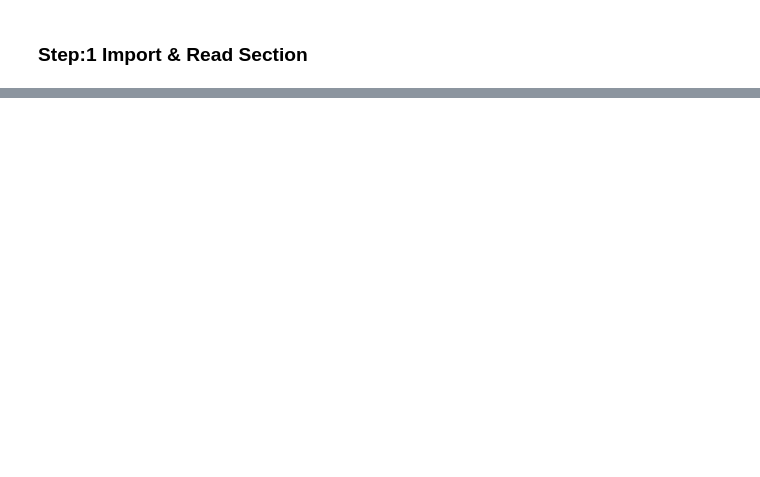
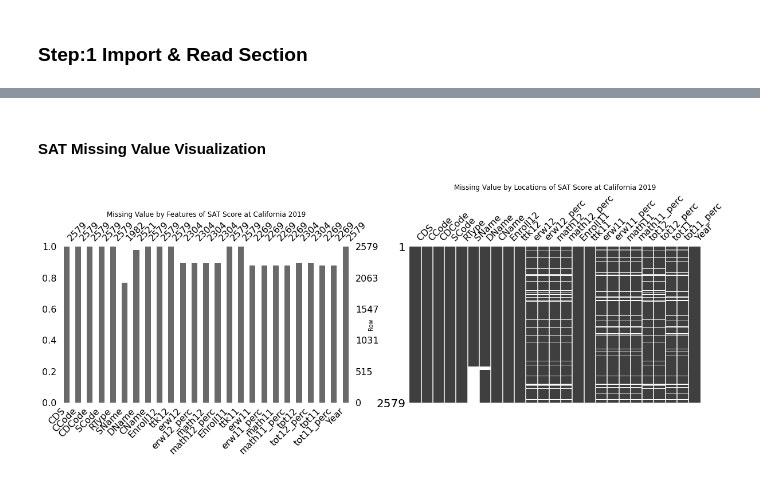
Before and after one commit to WarintornNawong/DSI_Project1, a Jupyter notebook: project1_test.ipynb, the cells around one changed output, grey strips where cells are left out. Saved outputs shown, nothing was run; the diff lists cells and outputs as text; code cells hidden in the pictures; blank space fills up the shorter version.

```diff
--- a/project1_test.ipynb
+++ b/project1_test.ipynb
@@ -107,0 +56,13 @@ sat_2017
+# %%
+dict_cols = {'NumTSTTakr12':'ttk12', 'NumERWBenchmark12':'erw12', 'PctERWBenchmark12':'erw12_perc',
+       'NumMathBenchmark12':'math12', 'PctMathBenchmark12':'math12_perc'
+             ,'NumTSTTakr11':'ttk11',
+       'NumERWBenchmark11':'erw11', 'PctERWBenchmark11':'erw11_perc', 'NumMathBenchmark11':'math11',
+       'PctMathBenchmark11':'math11_perc', 'TotNumBothBenchmark12':'tot12', 'PctBothBenchmark12':'tot12_perc',
+       'TotNumBothBenchmark11':'tot11', 'PctBothBenchmark11':'tot11_perc'
+             ,'Rtype':'RType','Sname':'SName','Dname':'DName','Cname':'CName'
+             ,'cds':'CDS', 'rtype':'RType', 'sname':"SName",
+       'dname':'DName', 'cname':'CName','dname':'DName', 'cname':'CName','enroll12':'Enroll12','year':'Year'}
+# %%
+sat19_ca = sat19_ca.rename(columns=dict_cols)
+sat20_ca = sat20_ca.rename(columns=dict_cols)
@@ -107,0 +133,6 @@ sat_2017
+# %% [markdown]
+#### SAT Missing Value Visualization
+# %%
+missing_function(sat19_ca,'SAT Score at California 2019')
+# %% [output]
+[figure, added]
```
Also changed, not shown: parts of 47 cells of this notebook.
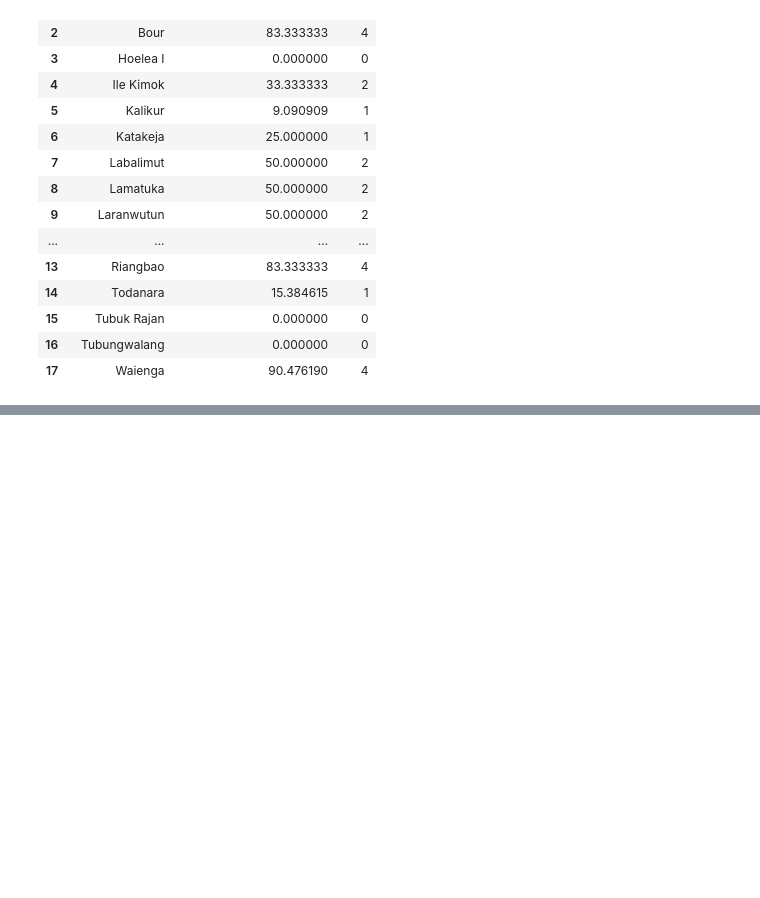
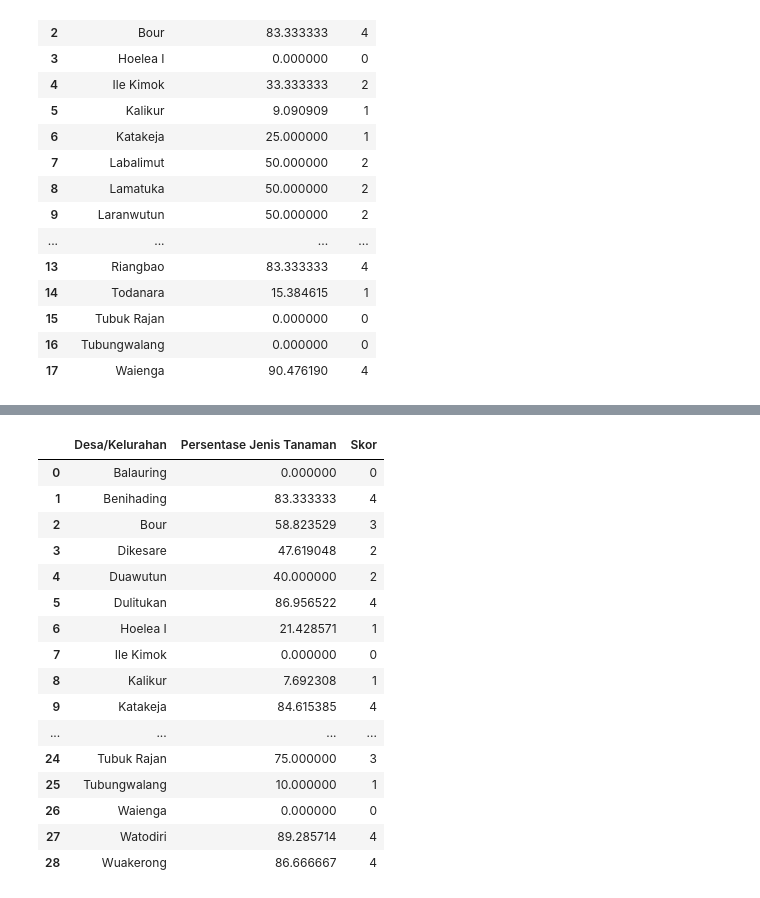
Before and after one commit to hldfiadn/rumah-tangga-mbkp, a Jupyter notebook: df sesuai atribut/perhitungan_IKP.ipynb, the cells around one changed output, grey strips where cells are left out. Saved outputs shown, nothing was run; the diff lists cells and outputs as text; code cells hidden in the pictures; blank space fills up the shorter version.

```diff
--- a/df sesuai atribut/perhitungan_IKP.ipynb
+++ b/df sesuai atribut/perhitungan_IKP.ipynb
@@ -1304,0 +1384,20 @@ IKP
+# %%
+persentase_multikultur
+# %% [output]
+|  | Desa/Kelurahan | Persentase Jenis Tanaman | Skor |
+| 0 | Balauring | 0.000000 | 0 |
+| 1 | Benihading | 83.333333 | 4 |
+| 2 | Bour | 58.823529 | 3 |
+| 3 | Dikesare | 47.619048 | 2 |
+| 4 | Duawutun | 40.000000 | 2 |
+| 5 | Dulitukan | 86.956522 | 4 |
+| 6 | Hoelea I | 21.428571 | 1 |
+| 7 | Ile Kimok | 0.000000 | 0 |
+| 8 | Kalikur | 7.692308 | 1 |
+| 9 | Katakeja | 84.615385 | 4 |
+| ... | ... | ... | ... |
+| 24 | Tubuk Rajan | 75.000000 | 3 |
+| 25 | Tubungwalang | 10.000000 | 1 |
+| 26 | Waienga | 0.000000 | 0 |
+| 27 | Watodiri | 89.285714 | 4 |
+| 28 | Wuakerong | 86.666667 | 4 |
```
Also changed, not shown: parts of 39 cells of this notebook, 2 other files.
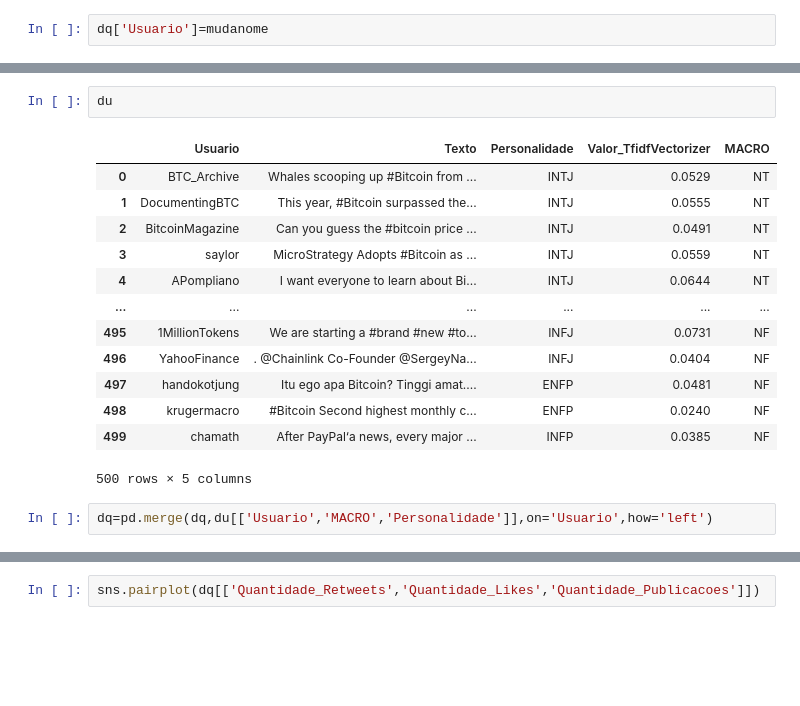
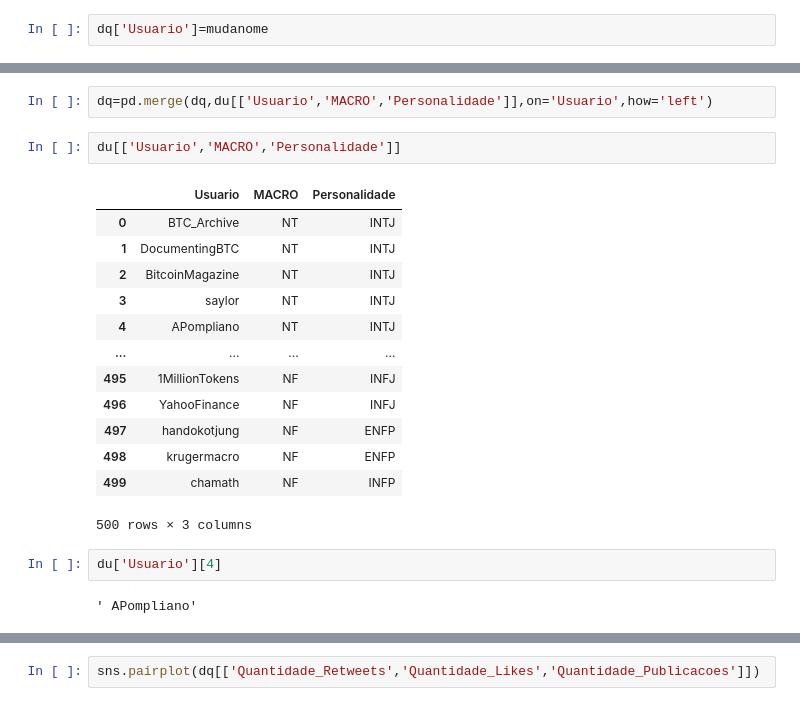
Before and after one commit to paulo7676/Faculdade, a Jupyter notebook: LCDIA/Documentos_Jorge/analise1.ipynb, the cells around one changed output, grey strips where cells are left out. Drawn from its saved outputs; the diff is of its cells as text; blank space fills up the shorter version.

```diff
--- a/LCDIA/Documentos_Jorge/analise1.ipynb
+++ b/LCDIA/Documentos_Jorge/analise1.ipynb
@@ -423,19 +424,23 @@ du
-# %%
-du
-# %% [output]
-|  | Usuario | Texto | Personalidade | Valor_TfidfVectorizer | MACRO |
-| 0 | BTC_Archive | Whales scooping up #Bitcoin from ... | INTJ | 0.0529 | NT |
-| 1 | DocumentingBTC | This year, #Bitcoin surpassed the... | INTJ | 0.0555 | NT |
-| 2 | BitcoinMagazine | Can you guess the #bitcoin price ... | INTJ | 0.0491 | NT |
-| 3 | saylor | MicroStrategy Adopts #Bitcoin as ... | INTJ | 0.0559 | NT |
-| 4 | APompliano | I want everyone to learn about Bi... | INTJ | 0.0644 | NT |
-| ... | ... | ... | ... | ... | ... |
-| 495 | 1MillionTokens | We are starting a #brand #new #to... | INFJ | 0.0731 | NF |
-| 496 | YahooFinance | . @Chainlink Co-Founder @SergeyNa... | INFJ | 0.0404 | NF |
-| 497 | handokotjung | Itu ego apa Bitcoin? Tinggi amat.... | ENFP | 0.0481 | NF |
-| 498 | krugermacro | #Bitcoin Second highest monthly c... | ENFP | 0.0240 | NF |
-| 499 | chamath | After PayPal‘a news, every major ... | INFP | 0.0385 | NF |
-500 rows × 5 columns
 # %%
 dq=pd.merge(dq,du[['Usuario','MACRO','Personalidade']],on='Usuario',how='left')
+# %%
+du[['Usuario','MACRO','Personalidade']]
+# %% [output]
+|  | Usuario | MACRO | Personalidade |
+| 0 | BTC_Archive | NT | INTJ |
+| 1 | DocumentingBTC | NT | INTJ |
+| 2 | BitcoinMagazine | NT | INTJ |
+| 3 | saylor | NT | INTJ |
+| 4 | APompliano | NT | INTJ |
+| ... | ... | ... | ... |
+| 495 | 1MillionTokens | NF | INFJ |
+| 496 | YahooFinance | NF | INFJ |
+| 497 | handokotjung | NF | ENFP |
+| 498 | krugermacro | NF | ENFP |
+| 499 | chamath | NF | INFP |
+500 rows × 3 columns
+# %%
+du['Usuario'][4]
+# %% [output]
+' APompliano'
 # %%
```
Also changed, not shown: parts of 7 cells of this notebook, 1 other file.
_ _ _ _
When you write out the material, reproduce each line exactly and omit any picture it holds.

§ Answer for this exercise:
Before and after one commit to WarintornNawong/DSI_Project1, a Jupyter notebook: project1_test.ipynb, the cells around one changed output, grey strips where cells are left out. Saved outputs shown, nothing was run; the diff lists cells and outputs as text; code cells hidden in the pictures; blank space fills up the shorter version.

```diff
--- a/project1_test.ipynb
+++ b/project1_test.ipynb
@@ -107,0 +56,13 @@ sat_2017
+# %%
+dict_cols = {'NumTSTTakr12':'ttk12', 'NumERWBenchmark12':'erw12', 'PctERWBenchmark12':'erw12_perc',
+       'NumMathBenchmark12':'math12', 'PctMathBenchmark12':'math12_perc'
+             ,'NumTSTTakr11':'ttk11',
+       'NumERWBenchmark11':'erw11', 'PctERWBenchmark11':'erw11_perc', 'NumMathBenchmark11':'math11',
+       'PctMathBenchmark11':'math11_perc', 'TotNumBothBenchmark12':'tot12', 'PctBothBenchmark12':'tot12_perc',
+       'TotNumBothBenchmark11':'tot11', 'PctBothBenchmark11':'tot11_perc'
+             ,'Rtype':'RType','Sname':'SName','Dname':'DName','Cname':'CName'
+             ,'cds':'CDS', 'rtype':'RType', 'sname':"SName",
+       'dname':'DName', 'cname':'CName','dname':'DName', 'cname':'CName','enroll12':'Enroll12','year':'Year'}
+# %%
+sat19_ca = sat19_ca.rename(columns=dict_cols)
+sat20_ca = sat20_ca.rename(columns=dict_cols)
@@ -107,0 +133,6 @@ sat_2017
+# %% [markdown]
+#### SAT Missing Value Visualization
+# %%
+missing_function(sat19_ca,'SAT Score at California 2019')
+# %% [output]
+[figure, added]
```
Also changed, not shown: parts of 47 cells of this notebook.
Before and after one commit to hldfiadn/rumah-tangga-mbkp, a Jupyter notebook: df sesuai atribut/perhitungan_IKP.ipynb, the cells around one changed output, grey strips where cells are left out. Saved outputs shown, nothing was run; the diff lists cells and outputs as text; code cells hidden in the pictures; blank space fills up the shorter version.

```diff
--- a/df sesuai atribut/perhitungan_IKP.ipynb
+++ b/df sesuai atribut/perhitungan_IKP.ipynb
@@ -1304,0 +1384,20 @@ IKP
+# %%
+persentase_multikultur
+# %% [output]
+|  | Desa/Kelurahan | Persentase Jenis Tanaman | Skor |
+| 0 | Balauring | 0.000000 | 0 |
+| 1 | Benihading | 83.333333 | 4 |
+| 2 | Bour | 58.823529 | 3 |
+| 3 | Dikesare | 47.619048 | 2 |
+| 4 | Duawutun | 40.000000 | 2 |
+| 5 | Dulitukan | 86.956522 | 4 |
+| 6 | Hoelea I | 21.428571 | 1 |
+| 7 | Ile Kimok | 0.000000 | 0 |
+| 8 | Kalikur | 7.692308 | 1 |
+| 9 | Katakeja | 84.615385 | 4 |
+| ... | ... | ... | ... |
+| 24 | Tubuk Rajan | 75.000000 | 3 |
+| 25 | Tubungwalang | 10.000000 | 1 |
+| 26 | Waienga | 0.000000 | 0 |
+| 27 | Watodiri | 89.285714 | 4 |
+| 28 | Wuakerong | 86.666667 | 4 |
```
Also changed, not shown: parts of 39 cells of this notebook, 2 other files.
Before and after one commit to paulo7676/Faculdade, a Jupyter notebook: LCDIA/Documentos_Jorge/analise1.ipynb, the cells around one changed output, grey strips where cells are left out. Drawn from its saved outputs; the diff is of its cells as text; blank space fills up the shorter version.

```diff
--- a/LCDIA/Documentos_Jorge/analise1.ipynb
+++ b/LCDIA/Documentos_Jorge/analise1.ipynb
@@ -423,19 +424,23 @@ du
-# %%
-du
-# %% [output]
-|  | Usuario | Texto | Personalidade | Valor_TfidfVectorizer | MACRO |
-| 0 | BTC_Archive | Whales scooping up #Bitcoin from ... | INTJ | 0.0529 | NT |
-| 1 | DocumentingBTC | This year, #Bitcoin surpassed the... | INTJ | 0.0555 | NT |
-| 2 | BitcoinMagazine | Can you guess the #bitcoin price ... | INTJ | 0.0491 | NT |
-| 3 | saylor | MicroStrategy Adopts #Bitcoin as ... | INTJ | 0.0559 | NT |
-| 4 | APompliano | I want everyone to learn about Bi... | INTJ | 0.0644 | NT |
-| ... | ... | ... | ... | ... | ... |
-| 495 | 1MillionTokens | We are starting a #brand #new #to... | INFJ | 0.0731 | NF |
-| 496 | YahooFinance | . @Chainlink Co-Founder @SergeyNa... | INFJ | 0.0404 | NF |
-| 497 | handokotjung | Itu ego apa Bitcoin? Tinggi amat.... | ENFP | 0.0481 | NF |
-| 498 | krugermacro | #Bitcoin Second highest monthly c... | ENFP | 0.0240 | NF |
-| 499 | chamath | After PayPal‘a news, every major ... | INFP | 0.0385 | NF |
-500 rows × 5 columns
 # %%
 dq=pd.merge(dq,du[['Usuario','MACRO','Personalidade']],on='Usuario',how='left')
+# %%
+du[['Usuario','MACRO','Personalidade']]
+# %% [output]
+|  | Usuario | MACRO | Personalidade |
+| 0 | BTC_Archive | NT | INTJ |
+| 1 | DocumentingBTC | NT | INTJ |
+| 2 | BitcoinMagazine | NT | INTJ |
+| 3 | saylor | NT | INTJ |
+| 4 | APompliano | NT | INTJ |
+| ... | ... | ... | ... |
+| 495 | 1MillionTokens | NF | INFJ |
+| 496 | YahooFinance | NF | INFJ |
+| 497 | handokotjung | NF | ENFP |
+| 498 | krugermacro | NF | ENFP |
+| 499 | chamath | NF | INFP |
+500 rows × 3 columns
+# %%
+du['Usuario'][4]
+# %% [output]
+' APompliano'
 # %%
```
Also changed, not shown: parts of 7 cells of this notebook, 1 other file.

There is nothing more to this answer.